_Task description_
Count every line in this listing that has "Healthcare". Reply with only the total.

Records for this task: Begin

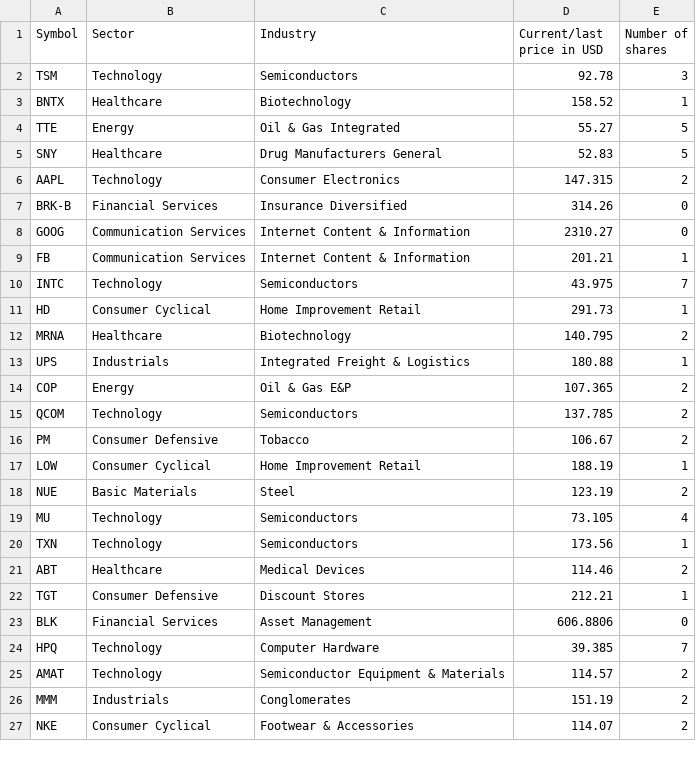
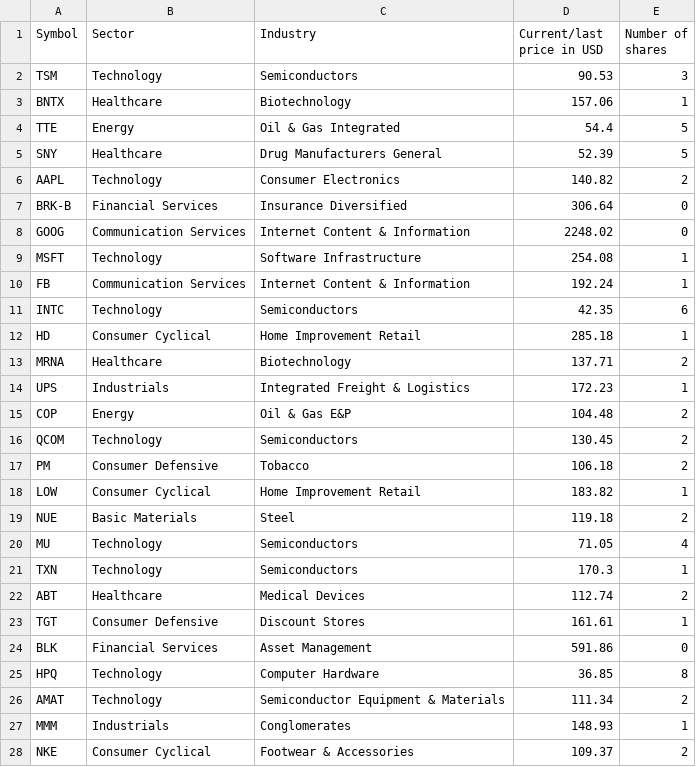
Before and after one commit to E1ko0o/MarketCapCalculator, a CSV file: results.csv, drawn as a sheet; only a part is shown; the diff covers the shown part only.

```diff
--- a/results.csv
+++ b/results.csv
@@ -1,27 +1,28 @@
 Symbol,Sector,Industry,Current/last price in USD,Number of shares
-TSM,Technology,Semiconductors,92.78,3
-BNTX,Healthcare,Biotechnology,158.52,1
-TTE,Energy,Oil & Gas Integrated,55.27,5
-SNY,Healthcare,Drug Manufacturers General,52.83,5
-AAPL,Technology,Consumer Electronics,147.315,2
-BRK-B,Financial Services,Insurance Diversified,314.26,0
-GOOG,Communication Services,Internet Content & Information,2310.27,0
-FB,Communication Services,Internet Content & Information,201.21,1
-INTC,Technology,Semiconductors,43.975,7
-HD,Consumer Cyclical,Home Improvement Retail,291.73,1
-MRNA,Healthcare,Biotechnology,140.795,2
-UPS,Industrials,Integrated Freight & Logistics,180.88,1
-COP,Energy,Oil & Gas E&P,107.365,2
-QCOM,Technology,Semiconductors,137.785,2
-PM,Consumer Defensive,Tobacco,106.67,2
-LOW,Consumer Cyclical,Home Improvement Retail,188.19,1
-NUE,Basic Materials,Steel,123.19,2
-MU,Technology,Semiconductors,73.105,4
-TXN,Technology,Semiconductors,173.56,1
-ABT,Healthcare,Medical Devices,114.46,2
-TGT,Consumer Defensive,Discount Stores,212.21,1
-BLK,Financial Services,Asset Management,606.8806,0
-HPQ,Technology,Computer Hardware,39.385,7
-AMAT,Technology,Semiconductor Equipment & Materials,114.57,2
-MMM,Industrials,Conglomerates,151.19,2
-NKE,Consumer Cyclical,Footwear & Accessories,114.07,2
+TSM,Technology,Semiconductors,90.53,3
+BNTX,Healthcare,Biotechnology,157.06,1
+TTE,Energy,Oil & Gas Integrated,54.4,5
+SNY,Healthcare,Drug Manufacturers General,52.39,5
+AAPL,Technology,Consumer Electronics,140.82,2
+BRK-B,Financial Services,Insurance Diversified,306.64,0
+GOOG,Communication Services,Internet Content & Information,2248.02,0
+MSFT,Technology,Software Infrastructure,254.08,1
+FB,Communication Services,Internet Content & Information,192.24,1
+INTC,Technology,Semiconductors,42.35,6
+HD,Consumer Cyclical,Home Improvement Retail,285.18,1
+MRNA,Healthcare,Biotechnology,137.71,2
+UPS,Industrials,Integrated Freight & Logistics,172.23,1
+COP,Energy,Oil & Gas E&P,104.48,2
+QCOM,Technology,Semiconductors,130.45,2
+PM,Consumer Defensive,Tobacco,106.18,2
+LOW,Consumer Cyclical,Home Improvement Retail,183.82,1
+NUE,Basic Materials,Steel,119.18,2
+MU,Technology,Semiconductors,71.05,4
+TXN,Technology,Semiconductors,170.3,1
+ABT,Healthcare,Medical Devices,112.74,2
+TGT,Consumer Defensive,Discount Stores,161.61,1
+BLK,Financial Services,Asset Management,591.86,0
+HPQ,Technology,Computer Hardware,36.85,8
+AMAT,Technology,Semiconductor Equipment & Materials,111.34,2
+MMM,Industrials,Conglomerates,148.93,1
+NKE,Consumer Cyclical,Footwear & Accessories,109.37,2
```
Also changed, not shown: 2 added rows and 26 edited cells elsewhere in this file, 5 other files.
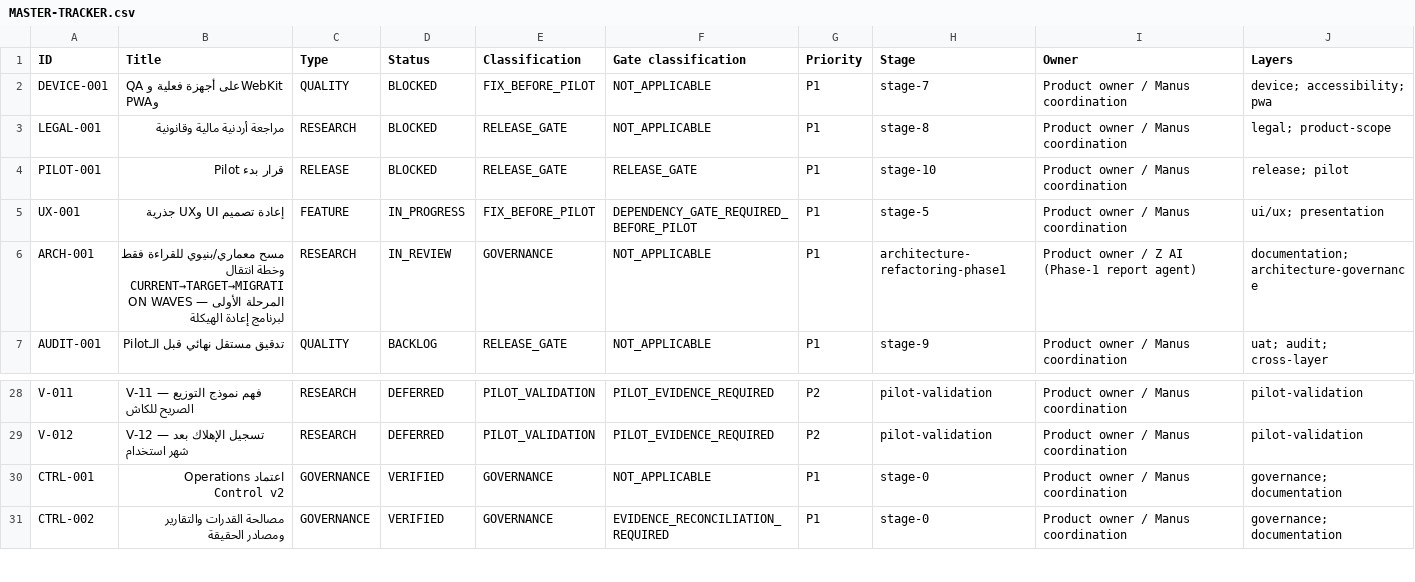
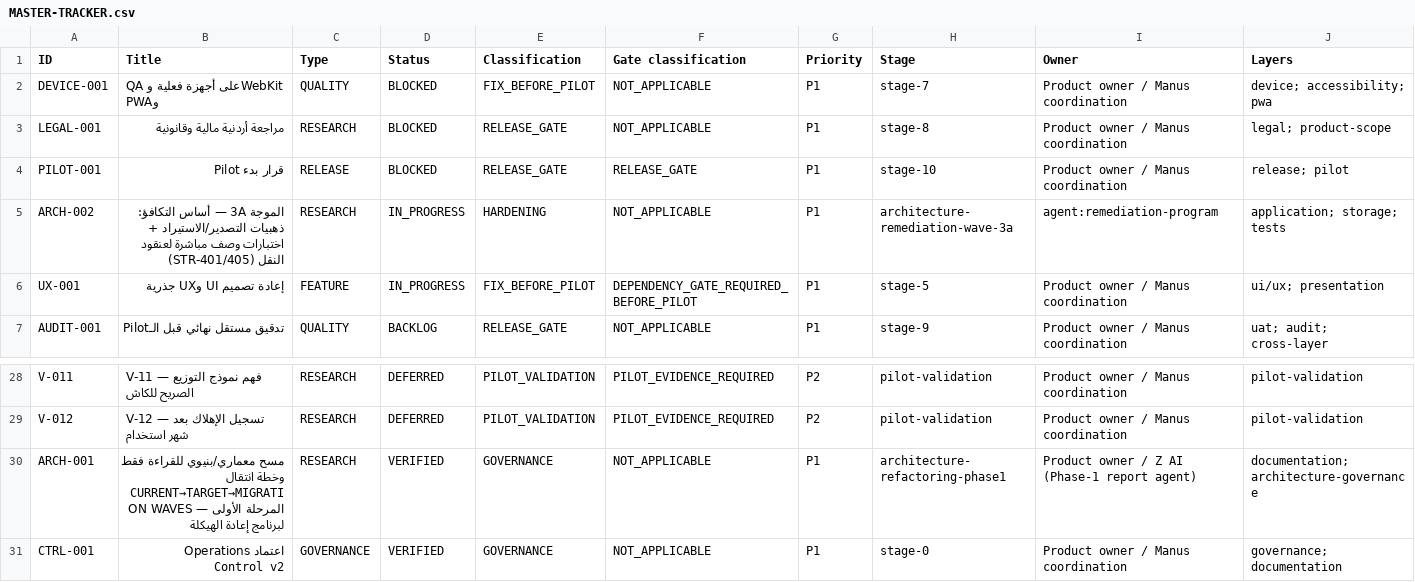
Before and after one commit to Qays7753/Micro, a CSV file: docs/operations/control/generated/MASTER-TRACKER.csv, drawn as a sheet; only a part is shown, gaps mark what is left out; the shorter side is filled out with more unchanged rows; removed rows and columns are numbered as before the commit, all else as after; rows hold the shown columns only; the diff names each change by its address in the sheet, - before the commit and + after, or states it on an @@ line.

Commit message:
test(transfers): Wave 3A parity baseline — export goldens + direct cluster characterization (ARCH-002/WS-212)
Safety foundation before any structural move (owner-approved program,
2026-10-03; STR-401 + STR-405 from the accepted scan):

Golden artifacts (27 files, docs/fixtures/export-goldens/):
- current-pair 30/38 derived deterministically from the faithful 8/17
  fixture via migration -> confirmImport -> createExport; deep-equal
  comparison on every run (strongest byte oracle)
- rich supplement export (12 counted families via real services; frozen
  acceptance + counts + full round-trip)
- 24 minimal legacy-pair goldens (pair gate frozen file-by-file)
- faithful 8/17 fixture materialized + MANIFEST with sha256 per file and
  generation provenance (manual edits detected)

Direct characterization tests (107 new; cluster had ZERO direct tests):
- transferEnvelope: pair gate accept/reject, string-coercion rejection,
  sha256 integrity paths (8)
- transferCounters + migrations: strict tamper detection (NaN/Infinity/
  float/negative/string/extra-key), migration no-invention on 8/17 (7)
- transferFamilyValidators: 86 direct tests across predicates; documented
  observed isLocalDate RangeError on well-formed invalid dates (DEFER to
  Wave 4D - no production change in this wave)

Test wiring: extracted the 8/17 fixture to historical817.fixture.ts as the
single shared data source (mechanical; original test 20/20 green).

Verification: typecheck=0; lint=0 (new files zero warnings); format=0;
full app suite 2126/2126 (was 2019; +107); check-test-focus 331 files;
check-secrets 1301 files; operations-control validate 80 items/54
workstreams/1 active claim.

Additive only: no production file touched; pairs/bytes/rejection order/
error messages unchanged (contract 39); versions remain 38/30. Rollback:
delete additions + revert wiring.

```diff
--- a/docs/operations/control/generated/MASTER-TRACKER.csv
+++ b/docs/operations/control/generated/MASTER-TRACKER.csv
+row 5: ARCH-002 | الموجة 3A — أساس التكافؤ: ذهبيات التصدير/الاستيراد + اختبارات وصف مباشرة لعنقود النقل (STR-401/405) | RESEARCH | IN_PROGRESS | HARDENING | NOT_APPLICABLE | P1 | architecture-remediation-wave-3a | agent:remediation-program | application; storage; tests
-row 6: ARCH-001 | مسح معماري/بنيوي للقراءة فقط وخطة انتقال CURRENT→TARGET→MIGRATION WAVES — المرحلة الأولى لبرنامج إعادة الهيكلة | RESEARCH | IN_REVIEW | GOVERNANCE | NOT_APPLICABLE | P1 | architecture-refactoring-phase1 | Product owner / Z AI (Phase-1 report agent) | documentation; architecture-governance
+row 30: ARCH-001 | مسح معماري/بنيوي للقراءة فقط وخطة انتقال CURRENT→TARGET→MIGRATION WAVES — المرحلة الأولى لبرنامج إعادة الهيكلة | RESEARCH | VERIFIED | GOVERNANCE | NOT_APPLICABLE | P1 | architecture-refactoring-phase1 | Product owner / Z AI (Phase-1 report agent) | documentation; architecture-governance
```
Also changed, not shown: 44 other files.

Records for this task: End

_Answer section_
8